* [DATA FOR THIS TASK]
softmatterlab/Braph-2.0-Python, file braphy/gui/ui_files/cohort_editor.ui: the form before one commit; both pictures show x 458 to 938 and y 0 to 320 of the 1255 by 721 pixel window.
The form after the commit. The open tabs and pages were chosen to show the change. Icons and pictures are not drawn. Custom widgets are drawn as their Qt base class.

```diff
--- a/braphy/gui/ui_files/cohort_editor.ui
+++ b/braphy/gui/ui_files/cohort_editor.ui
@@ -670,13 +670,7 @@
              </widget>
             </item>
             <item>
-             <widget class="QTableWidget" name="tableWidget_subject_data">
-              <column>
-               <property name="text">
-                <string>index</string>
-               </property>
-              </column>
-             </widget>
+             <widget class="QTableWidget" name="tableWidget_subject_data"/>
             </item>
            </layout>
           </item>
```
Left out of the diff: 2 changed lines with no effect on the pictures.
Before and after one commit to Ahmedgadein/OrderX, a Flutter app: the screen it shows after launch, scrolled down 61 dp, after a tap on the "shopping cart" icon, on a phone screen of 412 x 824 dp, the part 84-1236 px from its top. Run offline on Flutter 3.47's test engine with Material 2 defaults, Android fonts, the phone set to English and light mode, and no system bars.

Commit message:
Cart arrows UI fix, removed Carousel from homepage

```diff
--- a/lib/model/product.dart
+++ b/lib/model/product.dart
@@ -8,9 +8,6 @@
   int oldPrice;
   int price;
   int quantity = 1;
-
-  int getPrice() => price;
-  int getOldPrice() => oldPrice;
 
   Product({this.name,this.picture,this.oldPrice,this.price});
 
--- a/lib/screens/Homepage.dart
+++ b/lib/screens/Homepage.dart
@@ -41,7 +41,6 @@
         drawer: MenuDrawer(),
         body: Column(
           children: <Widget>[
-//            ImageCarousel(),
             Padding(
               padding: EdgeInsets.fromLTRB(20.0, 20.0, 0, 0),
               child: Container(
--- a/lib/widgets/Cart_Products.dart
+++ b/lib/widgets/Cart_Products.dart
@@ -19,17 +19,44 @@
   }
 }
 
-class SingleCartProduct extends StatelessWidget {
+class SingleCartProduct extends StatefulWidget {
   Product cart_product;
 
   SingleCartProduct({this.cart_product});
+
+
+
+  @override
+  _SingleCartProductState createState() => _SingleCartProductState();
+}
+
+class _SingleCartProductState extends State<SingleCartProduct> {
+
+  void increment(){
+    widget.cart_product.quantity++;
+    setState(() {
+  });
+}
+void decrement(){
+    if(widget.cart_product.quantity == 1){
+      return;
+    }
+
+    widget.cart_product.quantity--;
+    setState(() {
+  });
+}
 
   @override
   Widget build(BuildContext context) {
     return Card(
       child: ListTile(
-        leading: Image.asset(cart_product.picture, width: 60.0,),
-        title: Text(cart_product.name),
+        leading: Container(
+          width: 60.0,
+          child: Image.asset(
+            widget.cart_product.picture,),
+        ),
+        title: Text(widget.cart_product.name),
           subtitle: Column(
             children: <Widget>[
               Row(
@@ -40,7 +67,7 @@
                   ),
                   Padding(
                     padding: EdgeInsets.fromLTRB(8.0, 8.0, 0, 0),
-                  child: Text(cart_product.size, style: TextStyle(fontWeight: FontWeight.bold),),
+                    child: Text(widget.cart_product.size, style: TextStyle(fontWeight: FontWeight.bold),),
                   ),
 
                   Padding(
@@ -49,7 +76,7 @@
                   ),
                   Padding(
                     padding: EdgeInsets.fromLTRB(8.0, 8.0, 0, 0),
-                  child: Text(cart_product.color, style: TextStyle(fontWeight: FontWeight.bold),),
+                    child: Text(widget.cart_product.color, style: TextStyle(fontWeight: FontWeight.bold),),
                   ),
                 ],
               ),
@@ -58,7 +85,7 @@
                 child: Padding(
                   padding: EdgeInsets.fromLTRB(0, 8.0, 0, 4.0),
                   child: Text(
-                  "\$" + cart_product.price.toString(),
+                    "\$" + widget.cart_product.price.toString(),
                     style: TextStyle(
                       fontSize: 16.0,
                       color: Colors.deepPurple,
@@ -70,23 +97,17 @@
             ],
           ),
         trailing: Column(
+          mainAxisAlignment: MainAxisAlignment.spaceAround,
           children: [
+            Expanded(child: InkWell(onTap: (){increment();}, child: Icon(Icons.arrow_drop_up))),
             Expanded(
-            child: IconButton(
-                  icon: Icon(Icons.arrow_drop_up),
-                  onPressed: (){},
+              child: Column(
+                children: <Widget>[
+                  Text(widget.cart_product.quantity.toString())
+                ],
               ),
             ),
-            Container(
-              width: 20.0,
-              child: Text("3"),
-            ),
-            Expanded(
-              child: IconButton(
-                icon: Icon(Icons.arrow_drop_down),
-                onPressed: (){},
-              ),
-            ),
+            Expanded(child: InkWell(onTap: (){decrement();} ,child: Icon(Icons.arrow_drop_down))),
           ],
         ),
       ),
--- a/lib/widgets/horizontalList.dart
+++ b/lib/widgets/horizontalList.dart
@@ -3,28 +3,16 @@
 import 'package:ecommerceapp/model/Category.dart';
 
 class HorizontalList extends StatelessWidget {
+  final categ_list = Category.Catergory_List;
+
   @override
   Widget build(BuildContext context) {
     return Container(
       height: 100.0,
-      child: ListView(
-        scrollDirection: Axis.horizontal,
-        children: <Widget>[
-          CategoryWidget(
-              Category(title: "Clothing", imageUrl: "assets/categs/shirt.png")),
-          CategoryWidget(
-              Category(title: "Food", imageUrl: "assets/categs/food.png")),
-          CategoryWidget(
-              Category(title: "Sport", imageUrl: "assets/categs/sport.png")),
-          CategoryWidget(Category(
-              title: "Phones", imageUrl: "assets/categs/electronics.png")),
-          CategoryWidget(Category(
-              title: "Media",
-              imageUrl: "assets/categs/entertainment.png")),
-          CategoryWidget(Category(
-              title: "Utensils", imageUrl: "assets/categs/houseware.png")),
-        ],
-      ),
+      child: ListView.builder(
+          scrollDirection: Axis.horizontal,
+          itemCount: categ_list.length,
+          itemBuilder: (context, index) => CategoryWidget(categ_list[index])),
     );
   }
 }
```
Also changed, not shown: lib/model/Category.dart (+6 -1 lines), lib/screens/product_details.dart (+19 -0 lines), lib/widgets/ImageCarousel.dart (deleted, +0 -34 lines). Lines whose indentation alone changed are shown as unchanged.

* [EXERCISE] All records must be repeated exactly, with none skipped.

* [RESULT OF THE EXERCISE]
softmatterlab/Braph-2.0-Python, file braphy/gui/ui_files/cohort_editor.ui: the form before one commit; both pictures show x 458 to 938 and y 0 to 320 of the 1255 by 721 pixel window.
The form after the commit. The open tabs and pages were chosen to show the change. Icons and pictures are not drawn. Custom widgets are drawn as their Qt base class.

```diff
--- a/braphy/gui/ui_files/cohort_editor.ui
+++ b/braphy/gui/ui_files/cohort_editor.ui
@@ -670,13 +670,7 @@
              </widget>
             </item>
             <item>
-             <widget class="QTableWidget" name="tableWidget_subject_data">
-              <column>
-               <property name="text">
-                <string>index</string>
-               </property>
-              </column>
-             </widget>
+             <widget class="QTableWidget" name="tableWidget_subject_data"/>
             </item>
            </layout>
           </item>
```
Left out of the diff: 2 changed lines with no effect on the pictures.
Before and after one commit to Ahmedgadein/OrderX, a Flutter app: the screen it shows after launch, scrolled down 61 dp, after a tap on the "shopping cart" icon, on a phone screen of 412 x 824 dp, the part 84-1236 px from its top. Run offline on Flutter 3.47's test engine with Material 2 defaults, Android fonts, the phone set to English and light mode, and no system bars.

Commit message:
Cart arrows UI fix, removed Carousel from homepage

```diff
--- a/lib/model/product.dart
+++ b/lib/model/product.dart
@@ -8,9 +8,6 @@
   int oldPrice;
   int price;
   int quantity = 1;
-
-  int getPrice() => price;
-  int getOldPrice() => oldPrice;
 
   Product({this.name,this.picture,this.oldPrice,this.price});
 
--- a/lib/screens/Homepage.dart
+++ b/lib/screens/Homepage.dart
@@ -41,7 +41,6 @@
         drawer: MenuDrawer(),
         body: Column(
           children: <Widget>[
-//            ImageCarousel(),
             Padding(
               padding: EdgeInsets.fromLTRB(20.0, 20.0, 0, 0),
               child: Container(
--- a/lib/widgets/Cart_Products.dart
+++ b/lib/widgets/Cart_Products.dart
@@ -19,17 +19,44 @@
   }
 }
 
-class SingleCartProduct extends StatelessWidget {
+class SingleCartProduct extends StatefulWidget {
   Product cart_product;
 
   SingleCartProduct({this.cart_product});
+
+
+
+  @override
+  _SingleCartProductState createState() => _SingleCartProductState();
+}
+
+class _SingleCartProductState extends State<SingleCartProduct> {
+
+  void increment(){
+    widget.cart_product.quantity++;
+    setState(() {
+  });
+}
+void decrement(){
+    if(widget.cart_product.quantity == 1){
+      return;
+    }
+
+    widget.cart_product.quantity--;
+    setState(() {
+  });
+}
 
   @override
   Widget build(BuildContext context) {
     return Card(
       child: ListTile(
-        leading: Image.asset(cart_product.picture, width: 60.0,),
-        title: Text(cart_product.name),
+        leading: Container(
+          width: 60.0,
+          child: Image.asset(
+            widget.cart_product.picture,),
+        ),
+        title: Text(widget.cart_product.name),
           subtitle: Column(
             children: <Widget>[
               Row(
@@ -40,7 +67,7 @@
                   ),
                   Padding(
                     padding: EdgeInsets.fromLTRB(8.0, 8.0, 0, 0),
-                  child: Text(cart_product.size, style: TextStyle(fontWeight: FontWeight.bold),),
+                    child: Text(widget.cart_product.size, style: TextStyle(fontWeight: FontWeight.bold),),
                   ),
 
                   Padding(
@@ -49,7 +76,7 @@
                   ),
                   Padding(
                     padding: EdgeInsets.fromLTRB(8.0, 8.0, 0, 0),
-                  child: Text(cart_product.color, style: TextStyle(fontWeight: FontWeight.bold),),
+                    child: Text(widget.cart_product.color, style: TextStyle(fontWeight: FontWeight.bold),),
                   ),
                 ],
               ),
@@ -58,7 +85,7 @@
                 child: Padding(
                   padding: EdgeInsets.fromLTRB(0, 8.0, 0, 4.0),
                   child: Text(
-                  "\$" + cart_product.price.toString(),
+                    "\$" + widget.cart_product.price.toString(),
                     style: TextStyle(
                       fontSize: 16.0,
                       color: Colors.deepPurple,
@@ -70,23 +97,17 @@
             ],
           ),
         trailing: Column(
+          mainAxisAlignment: MainAxisAlignment.spaceAround,
           children: [
+            Expanded(child: InkWell(onTap: (){increment();}, child: Icon(Icons.arrow_drop_up))),
             Expanded(
-            child: IconButton(
-                  icon: Icon(Icons.arrow_drop_up),
-                  onPressed: (){},
+              child: Column(
+                children: <Widget>[
+                  Text(widget.cart_product.quantity.toString())
+                ],
               ),
             ),
-            Container(
-              width: 20.0,
-              child: Text("3"),
-            ),
-            Expanded(
-              child: IconButton(
-                icon: Icon(Icons.arrow_drop_down),
-                onPressed: (){},
-              ),
-            ),
+            Expanded(child: InkWell(onTap: (){decrement();} ,child: Icon(Icons.arrow_drop_down))),
           ],
         ),
       ),
--- a/lib/widgets/horizontalList.dart
+++ b/lib/widgets/horizontalList.dart
@@ -3,28 +3,16 @@
 import 'package:ecommerceapp/model/Category.dart';
 
 class HorizontalList extends StatelessWidget {
+  final categ_list = Category.Catergory_List;
+
   @override
   Widget build(BuildContext context) {
     return Container(
       height: 100.0,
-      child: ListView(
-        scrollDirection: Axis.horizontal,
-        children: <Widget>[
-          CategoryWidget(
-              Category(title: "Clothing", imageUrl: "assets/categs/shirt.png")),
-          CategoryWidget(
-              Category(title: "Food", imageUrl: "assets/categs/food.png")),
-          CategoryWidget(
-              Category(title: "Sport", imageUrl: "assets/categs/sport.png")),
-          CategoryWidget(Category(
-              title: "Phones", imageUrl: "assets/categs/electronics.png")),
-          CategoryWidget(Category(
-              title: "Media",
-              imageUrl: "assets/categs/entertainment.png")),
-          CategoryWidget(Category(
-              title: "Utensils", imageUrl: "assets/categs/houseware.png")),
-        ],
-      ),
+      child: ListView.builder(
+          scrollDirection: Axis.horizontal,
+          itemCount: categ_list.length,
+          itemBuilder: (context, index) => CategoryWidget(categ_list[index])),
     );
   }
 }
```
Also changed, not shown: lib/model/Category.dart (+6 -1 lines), lib/screens/product_details.dart (+19 -0 lines), lib/widgets/ImageCarousel.dart (deleted, +0 -34 lines). Lines whose indentation alone changed are shown as unchanged.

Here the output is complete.